“Foley is far from a dying craft,” said Caoimhe Doyle, whose lengthy résumé of film and TV assignments backs up that claim. In addition to feature films and television, demand has mushroomed from computer generated animation projects and films dubbed for foreign markets, which require lots of post-production sound.
Nominated for an Emmy as part of the sound team on the 2011 HBO series Game of Thrones from Ireland’s Ardmore Studios, Doyle has created sound on films like The Guard (2011), The Men Who Stare at Goats (2009) and Knocked Up (2007). She echoed Jack Foley’s philosophy that a character’s feelings have to be “transcended into the sound of footsteps.”
“The picture will tell you what is going on,” she said in an interview about Game of Thrones on The Irish Film and Television Network website, “but sound tells you how to feel about what is going on. It’s a subtle but very persuasive tool for the director.”
Doyle, who learned her craft from Andy Malcolm and his team at Footsteps Post-Production Sound Inc. in Ontario, praised the foley facilities at Ardmore, near Dublin in Bray, County Wicklow, which were purpose-built to accommodate sounds in scenes from wide-open plains to intimate interiors.
“The room is designed to record really minute, detailed sounds – skin touches, and very subtle stuff as well as explosions and big stuff like that – we can do the full range.”
Doyle was an assistant film editor before she became a foley artist, and she said the only way to learn how to do it is on the job working with an experienced foley practitioner, almost like a medieval craft passed down through generations. Every foley artist becomes a garbage-picker, constantly on the lookout for stray objects that might produce just the perfect sound for a character or scene, and a foley prop room looks like a junkyard. Foley artists all have their own “bag of tricks,” filled with their favorite noisemakers. Doyle said her constant companion is a piece of chamois cloth, the kind you use to wash your car.
“We’ve delivered babies, amputated legs, heads and all sorts with the chamois. It is also good for cooking and even wet fish. I would say that we have used it once on every film I have ever worked on.”
As she told Film Ireland, technology has given foley editors great flexibility to manipulate sound effects, but foley is still done “in the same way it has been performed since the 1930s when Jack Foley first did it: we stand in front of the microphone and watch the screen and do it when the actor does it.”
Foley’s work, his meticulous synchronization of sound to action and emotion, has seeped into our communal consciousness, and those made-up sounds can be as real to us as physical objects.

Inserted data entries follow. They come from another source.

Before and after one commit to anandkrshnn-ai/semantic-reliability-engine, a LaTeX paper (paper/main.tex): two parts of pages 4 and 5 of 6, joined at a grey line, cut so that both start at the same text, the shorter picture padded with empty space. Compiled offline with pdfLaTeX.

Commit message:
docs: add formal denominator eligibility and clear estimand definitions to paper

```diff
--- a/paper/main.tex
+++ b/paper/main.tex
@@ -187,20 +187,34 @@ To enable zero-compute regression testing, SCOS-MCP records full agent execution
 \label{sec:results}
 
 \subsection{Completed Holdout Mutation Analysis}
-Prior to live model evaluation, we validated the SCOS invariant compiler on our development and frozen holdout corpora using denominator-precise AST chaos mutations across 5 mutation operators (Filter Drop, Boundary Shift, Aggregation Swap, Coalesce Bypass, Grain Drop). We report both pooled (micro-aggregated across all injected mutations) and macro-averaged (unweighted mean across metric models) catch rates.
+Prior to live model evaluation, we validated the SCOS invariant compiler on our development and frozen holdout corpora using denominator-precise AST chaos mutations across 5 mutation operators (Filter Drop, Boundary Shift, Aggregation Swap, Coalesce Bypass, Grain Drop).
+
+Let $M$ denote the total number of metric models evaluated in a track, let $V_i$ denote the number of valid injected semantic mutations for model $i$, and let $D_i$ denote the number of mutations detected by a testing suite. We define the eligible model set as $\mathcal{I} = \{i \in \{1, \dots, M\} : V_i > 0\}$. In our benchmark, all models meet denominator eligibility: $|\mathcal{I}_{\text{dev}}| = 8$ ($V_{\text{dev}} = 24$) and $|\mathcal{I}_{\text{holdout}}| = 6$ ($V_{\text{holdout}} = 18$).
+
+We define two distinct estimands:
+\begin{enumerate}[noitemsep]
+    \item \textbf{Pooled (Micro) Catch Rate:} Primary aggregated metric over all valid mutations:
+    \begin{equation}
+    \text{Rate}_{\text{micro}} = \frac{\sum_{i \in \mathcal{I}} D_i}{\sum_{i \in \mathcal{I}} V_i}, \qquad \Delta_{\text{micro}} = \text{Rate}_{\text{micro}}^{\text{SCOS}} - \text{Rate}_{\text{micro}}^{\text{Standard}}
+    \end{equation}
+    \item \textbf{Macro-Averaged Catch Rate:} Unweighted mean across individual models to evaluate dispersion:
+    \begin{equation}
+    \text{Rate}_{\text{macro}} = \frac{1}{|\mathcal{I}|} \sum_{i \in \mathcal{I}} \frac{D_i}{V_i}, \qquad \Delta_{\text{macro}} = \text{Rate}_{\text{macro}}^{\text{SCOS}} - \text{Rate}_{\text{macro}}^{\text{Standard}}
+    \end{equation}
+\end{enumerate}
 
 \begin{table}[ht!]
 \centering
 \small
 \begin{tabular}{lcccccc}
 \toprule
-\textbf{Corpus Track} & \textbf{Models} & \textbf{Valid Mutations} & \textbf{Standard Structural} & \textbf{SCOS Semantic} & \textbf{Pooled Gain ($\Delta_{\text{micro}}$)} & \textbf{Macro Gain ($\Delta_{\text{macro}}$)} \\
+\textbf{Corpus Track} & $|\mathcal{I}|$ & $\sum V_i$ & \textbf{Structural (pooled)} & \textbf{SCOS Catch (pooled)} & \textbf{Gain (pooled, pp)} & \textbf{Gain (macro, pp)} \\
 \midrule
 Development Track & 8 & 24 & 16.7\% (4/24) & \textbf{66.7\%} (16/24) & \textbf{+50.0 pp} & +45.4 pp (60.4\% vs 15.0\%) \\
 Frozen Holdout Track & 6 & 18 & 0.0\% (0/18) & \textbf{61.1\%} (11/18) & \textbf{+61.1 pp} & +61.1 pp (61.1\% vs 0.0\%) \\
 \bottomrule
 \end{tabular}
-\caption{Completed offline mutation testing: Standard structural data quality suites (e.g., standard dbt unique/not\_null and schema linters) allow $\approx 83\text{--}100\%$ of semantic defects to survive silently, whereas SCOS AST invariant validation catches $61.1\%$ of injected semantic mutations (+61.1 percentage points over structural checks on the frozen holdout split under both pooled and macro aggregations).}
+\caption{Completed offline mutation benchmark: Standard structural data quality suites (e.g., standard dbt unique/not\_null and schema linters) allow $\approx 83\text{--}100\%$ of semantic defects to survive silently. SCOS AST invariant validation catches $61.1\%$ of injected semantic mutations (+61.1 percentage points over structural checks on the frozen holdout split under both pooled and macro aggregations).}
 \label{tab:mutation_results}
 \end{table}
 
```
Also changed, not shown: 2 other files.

When actor Ewan McGregor first picked up a Jedi weapon on the Star Wars set, he couldn’t stop himself from making vocal sounds as he waved it about – the same sounds made by a foley artist in the earlier films in the series that McGregor had internalized as a boy. Director Lucas approached him, “Ewan, don’t worry about making that sound, we have enough money to create it in post-production.”
Now, that’s a story Jack would have loved.

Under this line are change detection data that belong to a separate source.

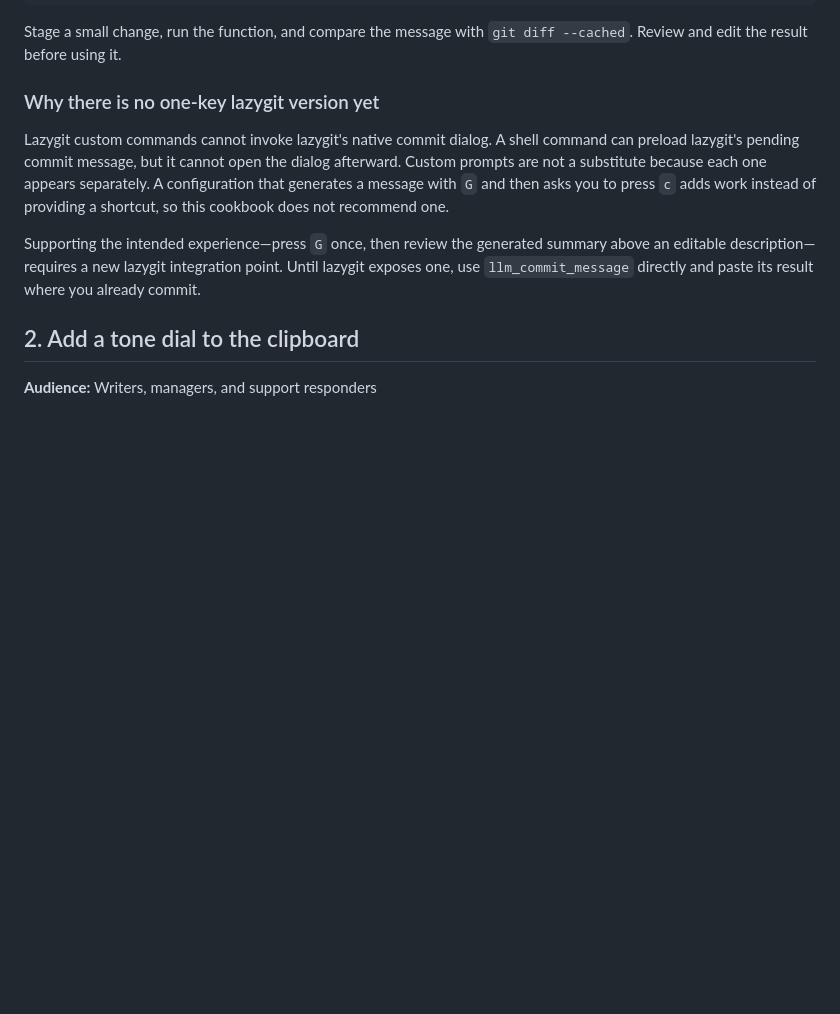
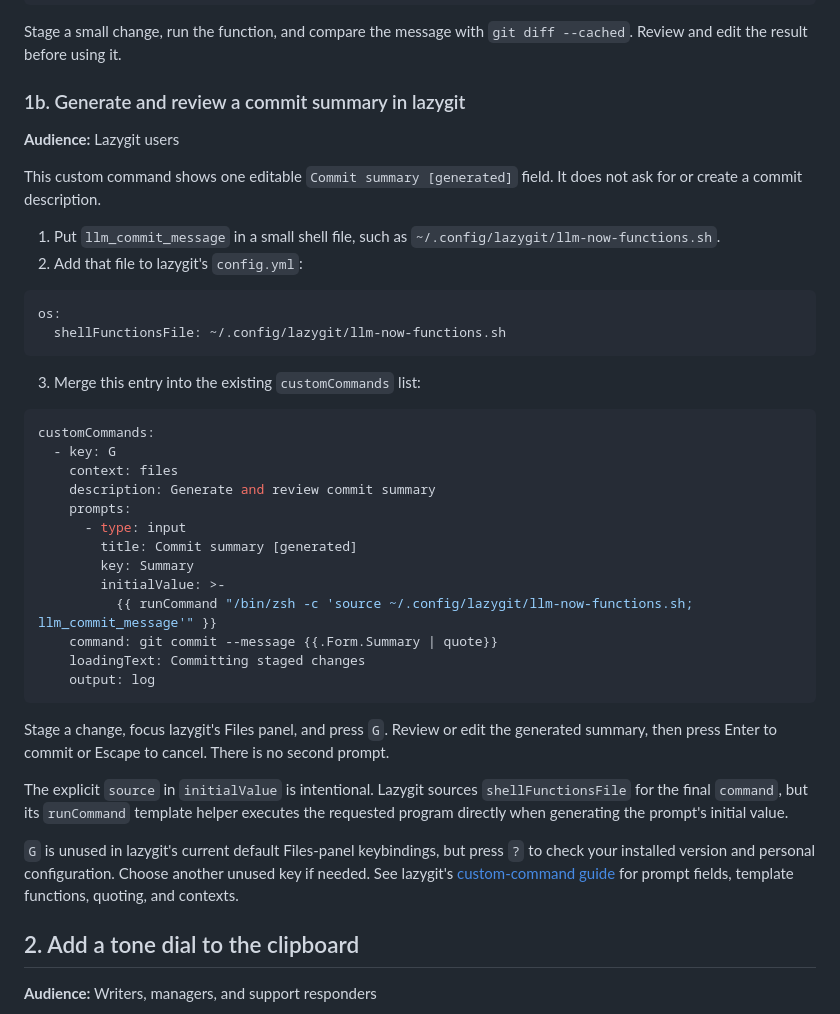
Before and after one commit to swartzrock/llm-now, a Markdown page: examples/README.md, the part around the change. GitHub-like rendering; blank space fills up the shorter version.

Commit message:
docs: simplify lazygit commit recipe

````diff
--- a/examples/README.md
+++ b/examples/README.md
@@ -104,19 +104,54 @@ llm_commit_message | llm_markdown
 Stage a small change, run the function, and compare the message with
 `git diff --cached`. Review and edit the result before using it.
 
-### Why there is no one-key lazygit version yet
+### 1b. Generate and review a commit summary in lazygit
 
-Lazygit custom commands cannot invoke lazygit's native commit dialog. A shell
-command can preload lazygit's pending commit message, but it cannot open the
-dialog afterward. Custom prompts are not a substitute because each one appears
-separately. A configuration that generates a message with `G` and then asks you
-to press `c` adds work instead of providing a shortcut, so this cookbook does not
-recommend one.
+**Audience:** Lazygit users
 
-Supporting the intended experience—press `G` once, then review the generated
-summary above an editable description—requires a new lazygit integration point.
-Until lazygit exposes one, use `llm_commit_message` directly and paste its result
-where you already commit.
+This custom command shows one editable `Commit summary [generated]` field. It
+does not ask for or create a commit description.
+
+1. Put `llm_commit_message` in a small shell file, such as
+   `~/.config/lazygit/llm-now-functions.sh`.
+2. Add that file to lazygit's `config.yml`:
+
+```yaml
+os:
+  shellFunctionsFile: ~/.config/lazygit/llm-now-functions.sh
+```
+
+3. Merge this entry into the existing `customCommands` list:
+
+```yaml
+customCommands:
+  - key: G
+    context: files
+    description: Generate and review commit summary
+    prompts:
+      - type: input
+        title: Commit summary [generated]
+        key: Summary
+        initialValue: >-
+          {{ runCommand "/bin/zsh -c 'source ~/.config/lazygit/llm-now-functions.sh; llm_commit_message'" }}
+    command: git commit --message {{.Form.Summary | quote}}
+    loadingText: Committing staged changes
+    output: log
+```
+
+Stage a change, focus lazygit's Files panel, and press `G`. Review or edit the
+generated summary, then press Enter to commit or Escape to cancel. There is no
+second prompt.
+
+The explicit `source` in `initialValue` is intentional. Lazygit sources
+`shellFunctionsFile` for the final `command`, but its `runCommand` template helper
+executes the requested program directly when generating the prompt's initial
+value.
+
+`G` is unused in lazygit's current default Files-panel keybindings, but press `?`
+to check your installed version and personal configuration. Choose another unused
+key if needed. See lazygit's
+[custom-command guide](https://github.com/jesseduffield/lazygit/blob/master/docs/Custom_Command_Keybindings.md)
+for prompt fields, template functions, quoting, and contexts.
 
 ## 2. Add a tone dial to the clipboard
 
````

The art of foley presented live:
Links to more information:
In addition to Vanessa Theme Ament’s book, The Foley Grail: The Art of Performing Sound for Film, Games and Animation (Burlington, MA and Oxford, UK: Focal Press, 2009), another good source on foley is David Lewis Yewdall, Practical Art of Motion Picture Sound, (Waltham, MA and Oxford, UK: Focal Press, 2011).